In this same vein, I also believe that some of some of the more consumer-oriented “big data things” have potential promise in healthcare. The creation of an individual insurance market is going to drive a tectonic shift in the perspective of payors as they reorient their sales and marketing from selling coverage in large chunks to employers, and instead need to understand and target the far more finicky individual consumer with a very different perspective on value and customer service than their traditional employer buyer. In this situation, all those social media feeds and the sentiment analysis they can reveal become very compelling with a demonstrable ROI, as does old-fashioned analytics on big data such as web click-stream analytics to optimize the consumer experience on their websites.
There is also clear potential in combining consumer data with clinical data to provide a more complete 360 degree view of the patient for providers – bringing key information such as what over-the-counter drugs a patient may have bought over the last 30-60-90 days that may have a marked adverse reaction with a prescription they are taking, or just be clinically undesirable (such as someone with hypertension taking an OTC antihistamine for example). Providing this insight to their provider at the time of the patient’s next visit – or better still, apply rules in near-real-time as soon as the data becomes available and alerting the patient’s care team even when no visit is scheduled – can really change the role of physicians in orchestrating a patient’s health and wellness rather than simply treating symptoms and disease during an office visit or hospital admission.

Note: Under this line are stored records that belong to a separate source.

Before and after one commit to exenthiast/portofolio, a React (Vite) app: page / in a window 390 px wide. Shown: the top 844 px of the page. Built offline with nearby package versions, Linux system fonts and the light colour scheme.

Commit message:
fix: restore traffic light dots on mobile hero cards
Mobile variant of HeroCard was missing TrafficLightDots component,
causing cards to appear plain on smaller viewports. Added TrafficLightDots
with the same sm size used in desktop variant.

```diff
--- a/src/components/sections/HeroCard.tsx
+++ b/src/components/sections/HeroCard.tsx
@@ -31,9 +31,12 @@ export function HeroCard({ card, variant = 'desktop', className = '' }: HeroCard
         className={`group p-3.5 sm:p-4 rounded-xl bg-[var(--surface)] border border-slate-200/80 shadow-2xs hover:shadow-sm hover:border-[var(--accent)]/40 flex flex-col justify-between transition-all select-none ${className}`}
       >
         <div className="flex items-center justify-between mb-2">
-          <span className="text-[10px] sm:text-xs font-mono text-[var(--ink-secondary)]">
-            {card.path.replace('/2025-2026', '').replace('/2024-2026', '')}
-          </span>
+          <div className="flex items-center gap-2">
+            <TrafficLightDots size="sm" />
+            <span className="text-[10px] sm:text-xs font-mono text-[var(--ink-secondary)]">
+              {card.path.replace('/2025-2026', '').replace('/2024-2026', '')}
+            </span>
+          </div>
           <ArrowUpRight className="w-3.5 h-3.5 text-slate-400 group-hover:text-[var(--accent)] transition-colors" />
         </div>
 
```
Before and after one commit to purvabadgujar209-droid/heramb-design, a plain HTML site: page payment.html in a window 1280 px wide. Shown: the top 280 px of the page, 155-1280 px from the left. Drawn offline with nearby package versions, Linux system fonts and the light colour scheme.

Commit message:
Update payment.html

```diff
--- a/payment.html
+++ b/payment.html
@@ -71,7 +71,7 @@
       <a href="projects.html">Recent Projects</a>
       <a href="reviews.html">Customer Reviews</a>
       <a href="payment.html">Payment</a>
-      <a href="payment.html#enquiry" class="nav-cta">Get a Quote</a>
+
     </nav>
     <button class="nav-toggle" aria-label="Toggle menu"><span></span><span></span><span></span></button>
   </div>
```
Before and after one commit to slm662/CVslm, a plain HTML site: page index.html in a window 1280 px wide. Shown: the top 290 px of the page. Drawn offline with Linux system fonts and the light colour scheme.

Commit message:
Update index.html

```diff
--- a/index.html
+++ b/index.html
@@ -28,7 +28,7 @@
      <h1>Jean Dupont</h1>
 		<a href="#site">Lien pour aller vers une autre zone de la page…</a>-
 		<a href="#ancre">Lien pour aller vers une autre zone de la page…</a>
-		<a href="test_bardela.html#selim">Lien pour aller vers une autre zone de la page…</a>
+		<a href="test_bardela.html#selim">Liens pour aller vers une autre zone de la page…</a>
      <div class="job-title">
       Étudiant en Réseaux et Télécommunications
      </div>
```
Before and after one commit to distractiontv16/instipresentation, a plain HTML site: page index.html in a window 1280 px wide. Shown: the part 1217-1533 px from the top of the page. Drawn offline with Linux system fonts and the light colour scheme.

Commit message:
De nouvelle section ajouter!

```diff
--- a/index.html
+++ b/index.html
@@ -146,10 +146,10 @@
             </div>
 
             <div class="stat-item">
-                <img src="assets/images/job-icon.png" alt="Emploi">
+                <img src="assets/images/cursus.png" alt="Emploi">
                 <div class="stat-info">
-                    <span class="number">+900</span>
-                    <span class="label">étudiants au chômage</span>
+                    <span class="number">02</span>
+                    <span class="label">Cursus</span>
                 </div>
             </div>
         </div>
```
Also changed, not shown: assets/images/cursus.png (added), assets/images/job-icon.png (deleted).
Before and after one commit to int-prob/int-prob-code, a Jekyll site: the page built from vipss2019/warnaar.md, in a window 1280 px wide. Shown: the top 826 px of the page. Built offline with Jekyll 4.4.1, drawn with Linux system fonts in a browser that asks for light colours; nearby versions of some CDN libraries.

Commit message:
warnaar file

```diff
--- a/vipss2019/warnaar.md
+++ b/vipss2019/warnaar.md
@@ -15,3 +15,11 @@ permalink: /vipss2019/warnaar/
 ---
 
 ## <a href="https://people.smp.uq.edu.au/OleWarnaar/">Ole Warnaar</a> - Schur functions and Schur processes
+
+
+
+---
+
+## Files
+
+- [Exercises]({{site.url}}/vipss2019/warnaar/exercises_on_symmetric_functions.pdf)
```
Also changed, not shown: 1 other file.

Tomorrow we will move on to what is motivating healthcare providers to finally take a genuine interest in analytics and business intelligence, with that thing being align financial incentives.